During the setup of the low-voltage systems in 2015, a malfunction alarm was also included. Kübler describes the disadvantages of the old system thus: “Previously, the systems could only trigger a collective failure, which was then transmitted to the plant’s security office.” In the process, a ring circuit transmitted the alarm to all circuit breakers, so it was impossible to determine remotely which outflow was actually affected. In the first step, to ascertain precisely which circuit breaker triggered the fault, the message outputs from all circuit breakers were sent to an additional control cabinet close to the system. A controller processed the signals and forwarded corresponding messages to the control center. “The wiring expense for this solution was, however, extremely high,” explains Kübler, “so we looked into alternatives.”

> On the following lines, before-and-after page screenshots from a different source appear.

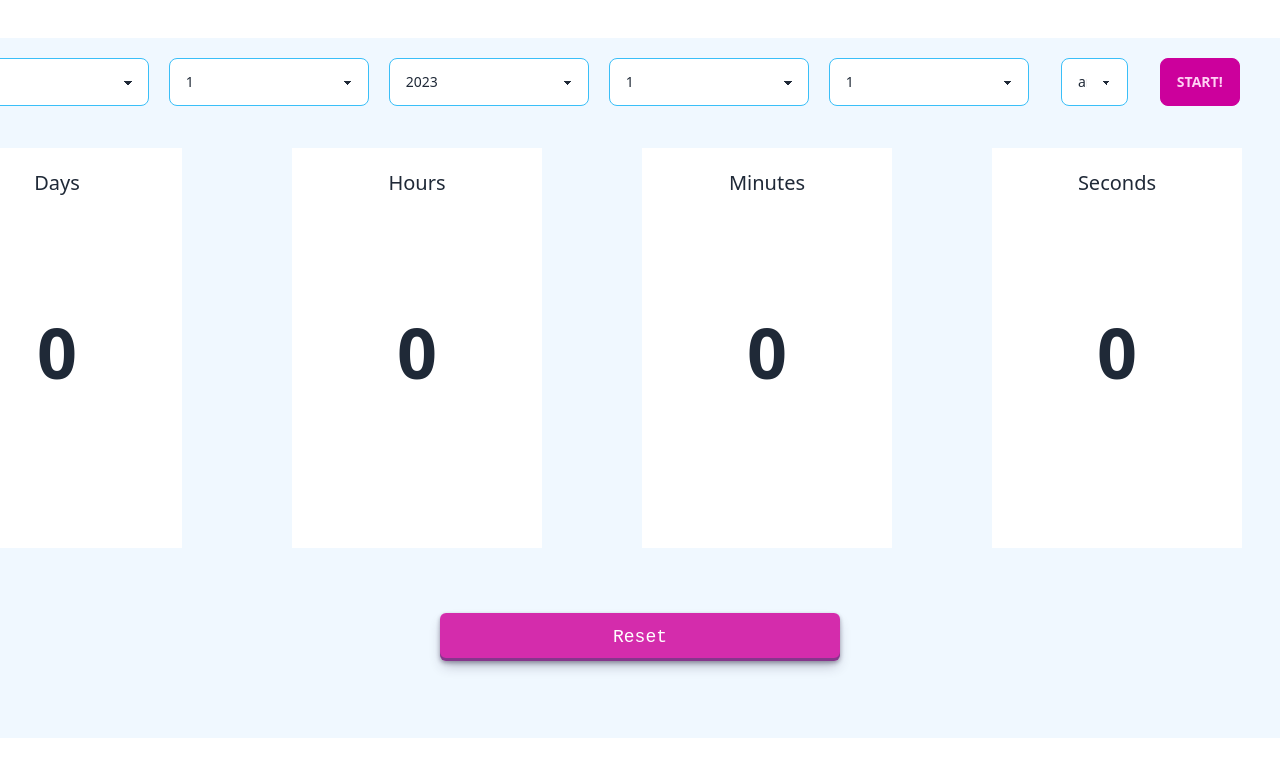
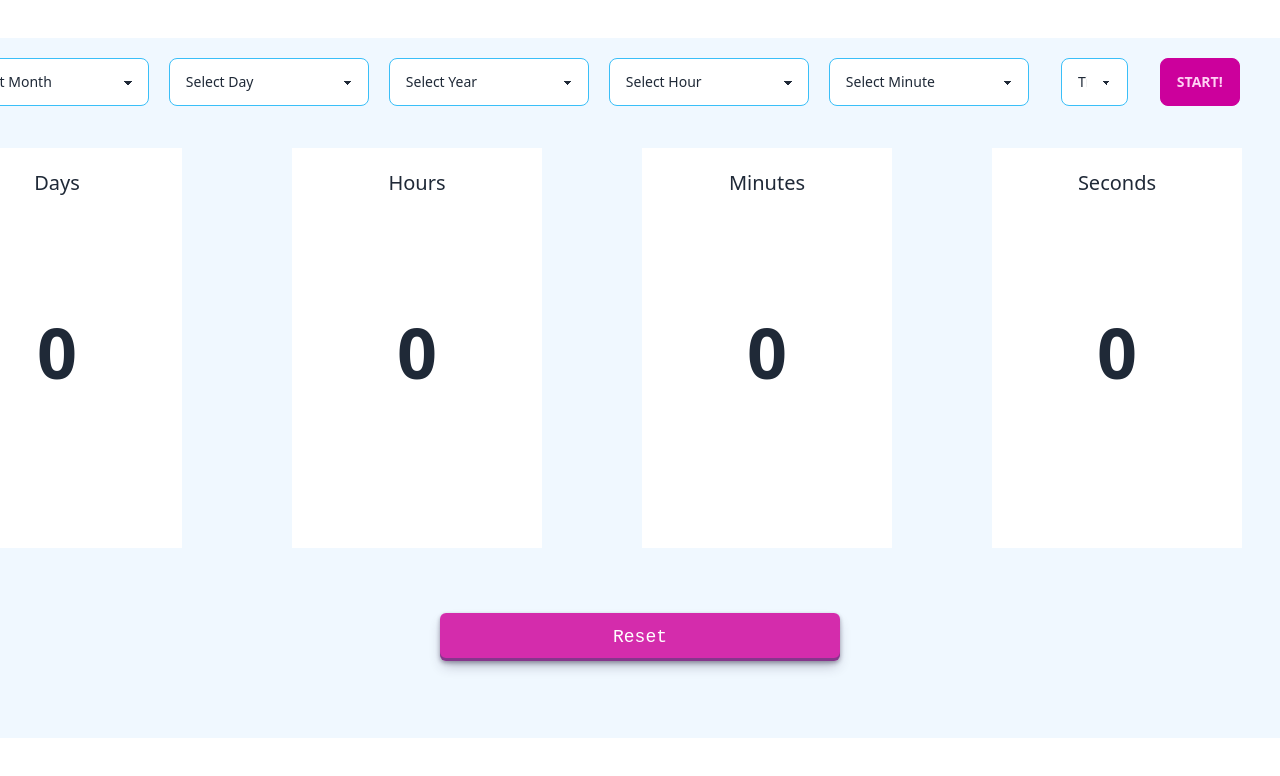
Before and after one commit to Yuroq/Countdown, a React (Vite) app: page / in a window 1280 px wide. Shown: the top 776 px of the page. Built offline with nearby package versions, Linux system fonts and the light colour scheme.

Commit message:
Updated select

```diff
--- a/src/Components/Input.jsx
+++ b/src/Components/Input.jsx
@@ -24,7 +24,7 @@ function InputField(props) {
         className="select select-info w-full max-w-xs"
         onChange={(input) => setMonthInput(input.target.value)}
       >
-        <option disabled value>
+         <option disabled selected>
           Select Month
         </option>
         {InputSelectors.months.map((month, index) => {
@@ -35,7 +35,7 @@ function InputField(props) {
         className="select select-info w-full max-w-xs"
         onChange={(input) => setDayInput(input.target.value)}
       >
-        <option disabled value>
+        <option disabled selected>
           Select Day
         </option>
         {InputSelectors.days.map((day, index) => {
@@ -46,7 +46,7 @@ function InputField(props) {
         className="select select-info w-full max-w-xs"
         onChange={(input) => setYearInput(input.target.value)}
       >
-        <option disabled value>
+           <option disabled selected>
           Select Year
         </option>
         {InputSelectors.years.map((year, index) => {
@@ -57,7 +57,7 @@ function InputField(props) {
         className="select select-info w-full max-w-xs"
         onChange={(input) => setHourInput(input.target.value)}
       >
-        <option disabled value>
+           <option disabled selected>
           Select Hour
         </option>
         {InputSelectors.hours.map((hour, index) => {
@@ -68,7 +68,7 @@ function InputField(props) {
         className="select select-info w-full max-w-xs"
         onChange={(input) => setMinuteInput(input.target.value)}
       >
-        <option disabled value>
+         <option disabled selected>
           Select Minute
         </option>
         {InputSelectors.minutes.map((minute, index) => {
@@ -80,7 +80,7 @@ function InputField(props) {
           className="select select-info w-full max-w-xs"
           onChange={(input) => setAmPm(input.target.value)}
         >
-          <option disabled value>
+       <option disabled selected>
             Time
           </option>
           {InputSelectors.time.map((time, index) => {
```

The Schaeffler employees from the plant facilities department hit the jackpot with WAGO. Hardware such as the fieldbus couplers and I/O modules from the modular WAGO 750 I/O-SYSTEM allows a significantly more elegant solution for fault message processing. In addition, each control cabinet array in the system was retrofitted with a PROFINET coupler. This includes a digital input module with 16 channels, which thus has sufficient capacity to evaluate all messages from the circuit breaker in detail. A central controller functions as the master in PROFINET and reads the signals from the PROFINET coupler; additional processing and the control center linkage function just as before. The use of WAGO’s PROFINET coupler has one essential advantage for Kübler: “All we have to do is connect the couplers with patch cables from array to array. Since we use a ring topology, the system functions even if one patch cable is interrupted.” The cables are connected directly through internal channels in the control cabinet. Expensive wiring through the raised floor of the system is no longer necessary. Since both the control lines and power cables are routed from the circuit breakers to loads through the common cable connecting compartment, the respective outflows would have to be disconnected from the power in order for signal cables to be laid.